“We have defined this new stage of the company as the ‘consolidation’ phase,” he told Fish Farming Expert’s Chilean sister site, Salmonexpert.cl.
“The challenge is to materialise the vision that the board of directors has established of being leaders of the Chilean salmon industry, characterised by being a sustainable, innovative company and appreciated by the community, endowed with an integral management system focused on the development of people and that markets healthy products with recognised brands in different markets, maximising performance and profitability.”
Coho and trout
What level of production will Multiexport Foods achieve in the medium term?
“Last year we exceeded 100,000 tonnes whole fish equivalent. Our plan is to maintain a level of 100,000 tonnes WFE of Atlantic salmon, through adequate management of the production model, as well as the exploitation of the licences available in the Magallanes region.
“However, we are also open to continue producing coho salmon and also rainbow trout again. It is something that we are always evaluating.”
How important is Magallanes for the company?
“The operation in Magallanes of our subsidiary Multiexport Patagonia is very important, because it complements the planned volumes and helps us develop new business strategies.
“The annual operation is around 18,000 tonnes WFE of Atlantic salmon and we have promoted a simple, safe and sustainable operation, for example, through the use of pontoons and state-of-the-art infrastructure, farms where we have achieved an excellent productive result, with all salmon produced free of antibiotics and with certification standards such as ASC and four-star BAP.
“In addition, since last year we have a process plant that we built and operate thanks to a partnership with Blumar.
“We have analysed in detail the challenge of the production and transport of smolts to Magallanes and we have developed a strategy that, for the moment, does not include any hatcheries in the region.”
You are building a new smolt facility in Los Lagos. How will it operate?
“The fish farm is built in partnership with Sealand Aquaculture, and this subsidiary will have the name of Multisea.
“Construction began in December last year and we expect it to be operational to receive its first eggs by the end of this year and achieve, in its first stage, 500-gram post-smolts during the second half of 2022.”
Fewer but bigger farms
What are the challenges that the current salmon farming regulation must overcome in order for the industry to operate in a more sustainable way?
“We understand that making our activity sustainable is the task of all of us who participate in it.
“We are convinced that the development of a powerful concession merger program, under a concept that seeks a smaller number of total concessions but larger in capacity and more distant from each other, is key to executing a productive model competitive and sustainable.”
In addition to stopping sending waste to landfill from processing plants, what other milestones are you looking to achieve in sustainability?
“We are very pleased with the success that the circular economy model has achieved in our fresh and frozen processing plants and smokeries. Getting them to stop sending waste to landfills is the result of work started in 2017 and that, of course, we want to replicate now in our crop division.

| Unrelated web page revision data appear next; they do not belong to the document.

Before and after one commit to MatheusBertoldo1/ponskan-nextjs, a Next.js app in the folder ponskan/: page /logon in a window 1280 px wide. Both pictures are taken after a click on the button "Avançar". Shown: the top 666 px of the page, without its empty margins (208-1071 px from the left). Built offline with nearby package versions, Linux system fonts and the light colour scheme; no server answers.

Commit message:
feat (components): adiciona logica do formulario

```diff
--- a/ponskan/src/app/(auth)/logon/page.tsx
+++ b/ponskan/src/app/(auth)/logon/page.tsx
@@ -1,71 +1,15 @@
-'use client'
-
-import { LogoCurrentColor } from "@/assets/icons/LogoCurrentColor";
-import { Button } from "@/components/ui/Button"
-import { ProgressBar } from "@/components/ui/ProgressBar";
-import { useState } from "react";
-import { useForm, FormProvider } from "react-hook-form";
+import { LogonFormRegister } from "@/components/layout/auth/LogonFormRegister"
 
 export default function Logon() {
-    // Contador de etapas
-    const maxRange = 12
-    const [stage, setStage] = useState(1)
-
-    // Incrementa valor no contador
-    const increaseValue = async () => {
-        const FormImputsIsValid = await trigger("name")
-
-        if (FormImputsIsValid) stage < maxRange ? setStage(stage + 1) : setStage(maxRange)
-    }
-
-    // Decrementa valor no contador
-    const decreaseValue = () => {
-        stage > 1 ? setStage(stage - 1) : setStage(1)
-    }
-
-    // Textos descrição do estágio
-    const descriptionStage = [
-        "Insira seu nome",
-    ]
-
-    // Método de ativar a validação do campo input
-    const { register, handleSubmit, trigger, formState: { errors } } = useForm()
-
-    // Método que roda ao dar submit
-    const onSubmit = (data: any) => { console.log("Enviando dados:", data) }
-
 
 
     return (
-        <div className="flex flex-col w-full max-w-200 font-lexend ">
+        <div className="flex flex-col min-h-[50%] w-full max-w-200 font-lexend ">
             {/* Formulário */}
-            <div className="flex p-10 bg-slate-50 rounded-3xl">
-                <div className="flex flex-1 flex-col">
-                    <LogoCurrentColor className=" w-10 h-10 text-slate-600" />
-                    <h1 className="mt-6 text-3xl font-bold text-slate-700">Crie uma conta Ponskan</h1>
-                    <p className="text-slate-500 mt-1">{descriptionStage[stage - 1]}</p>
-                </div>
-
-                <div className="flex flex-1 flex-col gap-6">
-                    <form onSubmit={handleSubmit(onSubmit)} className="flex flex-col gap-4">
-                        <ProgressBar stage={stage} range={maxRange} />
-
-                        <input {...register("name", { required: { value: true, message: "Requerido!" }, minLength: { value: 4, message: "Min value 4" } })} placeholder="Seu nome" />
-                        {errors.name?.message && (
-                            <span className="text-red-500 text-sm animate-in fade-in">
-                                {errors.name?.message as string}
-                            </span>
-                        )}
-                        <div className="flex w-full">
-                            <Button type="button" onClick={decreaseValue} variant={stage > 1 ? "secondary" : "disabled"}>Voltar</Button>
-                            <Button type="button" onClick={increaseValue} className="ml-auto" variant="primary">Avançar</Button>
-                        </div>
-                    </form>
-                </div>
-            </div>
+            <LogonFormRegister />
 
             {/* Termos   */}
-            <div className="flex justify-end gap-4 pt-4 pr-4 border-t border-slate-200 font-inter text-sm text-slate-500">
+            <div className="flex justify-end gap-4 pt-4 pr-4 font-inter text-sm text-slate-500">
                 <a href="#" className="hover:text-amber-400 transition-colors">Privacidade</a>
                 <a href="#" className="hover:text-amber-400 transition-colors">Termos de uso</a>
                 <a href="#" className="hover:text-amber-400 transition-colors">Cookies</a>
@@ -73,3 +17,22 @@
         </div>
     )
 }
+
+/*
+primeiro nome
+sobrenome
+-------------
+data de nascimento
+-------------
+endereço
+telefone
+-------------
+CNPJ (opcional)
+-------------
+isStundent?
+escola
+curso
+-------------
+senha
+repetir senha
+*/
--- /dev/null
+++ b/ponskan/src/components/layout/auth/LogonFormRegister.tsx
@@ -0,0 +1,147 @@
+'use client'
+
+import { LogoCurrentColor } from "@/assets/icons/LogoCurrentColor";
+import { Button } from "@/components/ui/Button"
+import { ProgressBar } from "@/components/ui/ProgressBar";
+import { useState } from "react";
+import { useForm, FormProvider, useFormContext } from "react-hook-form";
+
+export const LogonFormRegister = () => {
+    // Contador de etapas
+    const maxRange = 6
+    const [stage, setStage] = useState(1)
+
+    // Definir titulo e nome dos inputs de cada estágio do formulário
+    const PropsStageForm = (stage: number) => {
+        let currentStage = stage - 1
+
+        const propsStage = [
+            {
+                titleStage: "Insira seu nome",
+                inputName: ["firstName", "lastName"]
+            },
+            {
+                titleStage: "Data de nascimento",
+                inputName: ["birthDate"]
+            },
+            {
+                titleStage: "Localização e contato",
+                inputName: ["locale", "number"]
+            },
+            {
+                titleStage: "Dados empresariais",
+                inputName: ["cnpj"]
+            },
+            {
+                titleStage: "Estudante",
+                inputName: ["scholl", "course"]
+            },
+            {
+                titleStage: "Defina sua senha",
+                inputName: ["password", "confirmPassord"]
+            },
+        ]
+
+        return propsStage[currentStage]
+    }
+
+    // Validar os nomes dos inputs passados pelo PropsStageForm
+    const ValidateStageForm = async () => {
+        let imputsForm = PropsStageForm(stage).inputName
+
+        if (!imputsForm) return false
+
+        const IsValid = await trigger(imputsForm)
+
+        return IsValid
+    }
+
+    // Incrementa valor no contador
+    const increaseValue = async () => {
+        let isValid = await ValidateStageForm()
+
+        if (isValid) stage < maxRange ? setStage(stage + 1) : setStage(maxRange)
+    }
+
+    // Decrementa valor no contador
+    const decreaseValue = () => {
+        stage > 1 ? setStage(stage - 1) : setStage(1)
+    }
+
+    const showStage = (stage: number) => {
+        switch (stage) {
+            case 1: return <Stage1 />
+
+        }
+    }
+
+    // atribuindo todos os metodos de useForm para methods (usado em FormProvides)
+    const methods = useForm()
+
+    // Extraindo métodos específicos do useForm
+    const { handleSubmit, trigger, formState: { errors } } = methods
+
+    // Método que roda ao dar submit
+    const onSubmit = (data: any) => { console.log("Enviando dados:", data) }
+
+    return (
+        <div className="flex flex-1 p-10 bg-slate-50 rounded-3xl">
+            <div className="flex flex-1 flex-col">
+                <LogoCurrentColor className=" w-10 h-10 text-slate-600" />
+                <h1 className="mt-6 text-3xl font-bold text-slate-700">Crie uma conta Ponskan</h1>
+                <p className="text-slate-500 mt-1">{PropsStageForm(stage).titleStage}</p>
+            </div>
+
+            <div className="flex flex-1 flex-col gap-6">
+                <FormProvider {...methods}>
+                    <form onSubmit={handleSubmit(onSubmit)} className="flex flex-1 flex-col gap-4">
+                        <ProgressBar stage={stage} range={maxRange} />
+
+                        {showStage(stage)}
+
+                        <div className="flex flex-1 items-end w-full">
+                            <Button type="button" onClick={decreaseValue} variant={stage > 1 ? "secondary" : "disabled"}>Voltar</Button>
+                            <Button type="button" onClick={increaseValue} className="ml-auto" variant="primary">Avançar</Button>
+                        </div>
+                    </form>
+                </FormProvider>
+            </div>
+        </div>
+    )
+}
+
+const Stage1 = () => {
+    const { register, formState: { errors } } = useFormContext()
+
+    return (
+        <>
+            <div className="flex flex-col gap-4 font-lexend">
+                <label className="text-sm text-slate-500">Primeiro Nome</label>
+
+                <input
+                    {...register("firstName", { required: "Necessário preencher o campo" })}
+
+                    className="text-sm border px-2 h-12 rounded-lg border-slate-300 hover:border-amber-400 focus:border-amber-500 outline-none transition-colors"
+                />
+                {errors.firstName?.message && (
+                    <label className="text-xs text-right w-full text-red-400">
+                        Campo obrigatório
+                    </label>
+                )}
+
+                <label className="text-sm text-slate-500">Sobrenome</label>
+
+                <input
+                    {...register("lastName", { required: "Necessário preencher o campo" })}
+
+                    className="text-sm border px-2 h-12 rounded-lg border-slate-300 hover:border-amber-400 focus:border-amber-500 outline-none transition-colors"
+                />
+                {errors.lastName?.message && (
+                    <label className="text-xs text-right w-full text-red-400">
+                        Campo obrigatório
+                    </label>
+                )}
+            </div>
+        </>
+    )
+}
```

“Sustainability is at the centre of our business and, in this sense, we will advance in initiatives that continue to highlight Multiexport’s management in ESG (environmental, social and governance) matters, community engagement and value creation for shareholders and society in general.”
Is the current financial state of Multiexport Foods, despite the coronavirus crisis, optimal? Do you foresee higher prices than before the pandemic this year?
“As a result of Covid-19, the year 2020 was quite hard in economic terms for the global aquaculture industry, affected by low prices and falling demand. Our company was not alien to that reality.
“Despite that, we are very optimistic about the future. We can see structural changes in demand that allow us to visualise a solid and stable price in the near future.
“Years ago it was estimated that a growth of more than 7% in the supply would negatively affect the price and, in contrast, a growth of less than 7% would raise it.
There is a structural change in demand worldwide. Many people learned and got used to cooking and eating salmon at home.
“Price crises in the past were associated with an increase in supply over demand close to 10%. In 2012 the growth in supply was close to 10%, collapsing the price. Another example is the growth in 2015 which, added to the blockade in Russia, also caused the price to decline significantly.
“What happened in 2020 is different from everything we knew. There was a contraction of demand of other dimensions that is difficult to quantify. A large percentage of salmon is consumed through food service (restaurants), a sector that significantly decreased its activity. An example of this are the cruise ships, which are large consumers of salmon, that have been detained for almost a year.
Price fell less than demand
“In 2020, the contraction in demand in food service was close to 30%, however, the fall in price was not so pronounced. At the moment we have prices above the average of the last 10 years and the only possible explanation is that this decrease in demand on the food service side has been offset by consumption at home, which has been highlighted by several retailers and seafood sales companies.
“There is a structural change in demand worldwide. Many people learned and got used to cooking and eating salmon at home, which leaves us very optimistic about the future. Once the pandemic is over, we should expect very attractive prices since, on the one hand, there will be a natural increase in demand due to the return of food service and, on the other, there is the new habit of in-house consumption.”